Finding Our Place

(Message given at Newberg Friends Church on December 14, 2014)

Can there be comfort in something as difficult as repentance?

Oh yes! It seems counter-intuitive in a world where we do about anything to hide our flaws, carefully curating one profile picture out of thousands taken…where celebrities hire publicists to manage their image…where putting on a mask is more normal than airing our dirty laundry.

Repentance raises issues and images for us as we think about God. Is God really loving, if God puts expectations on our behavior? Will I destroy my own sense of worth and value if I focus on sin and the need to repent?

Isaiah chapter 40 is an interesting mix of ideas. God is speaking to the prophet, wanting the prophet to give a message of comfort. The emotional tone is different than Isaiah 64 from two weeks ago, different than the crying out for justice. It is tender, it is reassuring, it is hopeful…but it is not without challenge.

Turn with me to Isaiah 40, and we’ll look at the first five verses, verses which convey to us today the theme of repentance.

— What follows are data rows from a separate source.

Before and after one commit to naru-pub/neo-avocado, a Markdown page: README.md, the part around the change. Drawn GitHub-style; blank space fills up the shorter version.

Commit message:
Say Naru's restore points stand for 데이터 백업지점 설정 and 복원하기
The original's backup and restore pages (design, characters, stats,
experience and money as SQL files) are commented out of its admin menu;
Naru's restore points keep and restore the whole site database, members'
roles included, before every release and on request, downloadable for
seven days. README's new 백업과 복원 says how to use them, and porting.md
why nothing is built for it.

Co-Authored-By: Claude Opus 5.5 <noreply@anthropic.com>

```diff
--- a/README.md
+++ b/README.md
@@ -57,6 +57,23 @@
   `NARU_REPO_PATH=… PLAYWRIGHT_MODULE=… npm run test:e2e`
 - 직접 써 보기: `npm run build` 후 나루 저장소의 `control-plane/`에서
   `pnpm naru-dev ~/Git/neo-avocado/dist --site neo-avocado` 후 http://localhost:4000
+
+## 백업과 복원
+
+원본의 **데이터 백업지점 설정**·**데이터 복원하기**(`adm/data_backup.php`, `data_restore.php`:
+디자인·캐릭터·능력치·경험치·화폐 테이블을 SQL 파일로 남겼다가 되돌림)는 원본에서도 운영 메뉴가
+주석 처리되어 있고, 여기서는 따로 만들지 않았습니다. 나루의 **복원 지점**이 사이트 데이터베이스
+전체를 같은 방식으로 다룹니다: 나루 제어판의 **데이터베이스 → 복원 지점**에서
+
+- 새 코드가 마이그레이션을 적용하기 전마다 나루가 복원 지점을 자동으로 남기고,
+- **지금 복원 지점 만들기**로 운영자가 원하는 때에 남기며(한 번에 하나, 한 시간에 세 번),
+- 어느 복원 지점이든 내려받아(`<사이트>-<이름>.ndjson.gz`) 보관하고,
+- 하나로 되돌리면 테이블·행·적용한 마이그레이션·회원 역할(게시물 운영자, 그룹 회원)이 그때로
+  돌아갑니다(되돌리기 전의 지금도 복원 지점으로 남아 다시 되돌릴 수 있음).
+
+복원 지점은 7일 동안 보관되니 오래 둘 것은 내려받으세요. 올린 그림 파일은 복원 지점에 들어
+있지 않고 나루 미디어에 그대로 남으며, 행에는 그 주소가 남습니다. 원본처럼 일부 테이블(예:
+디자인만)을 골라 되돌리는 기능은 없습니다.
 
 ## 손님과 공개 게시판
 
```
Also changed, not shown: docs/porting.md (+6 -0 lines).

Comfort, comfort my people, says your God.
Speak tenderly to Jerusalem,
and proclaim to her
that her hard service has been completed,
that her sin has been paid for,
that she has received from the LORD’s hand
double for all her sins.
A voice of one calling:
‘In the wilderness prepare
the way for the LORD;
make straight in the desert
a highway for our God.
Every valley shall be raised up,
every mountain and hill made low;
the rough ground shall become level,
the rugged places a plain.
And the glory of the LORD will be revealed,
and all people will see it together.
For the mouth of the LORD has spoken. (Isaiah 40:1-5, TNIV)

To the people of Israel, who had been conquered and exiled to another country, who believed that these horrible experiences were the result of their sin and wrong choices, these are words of comfort.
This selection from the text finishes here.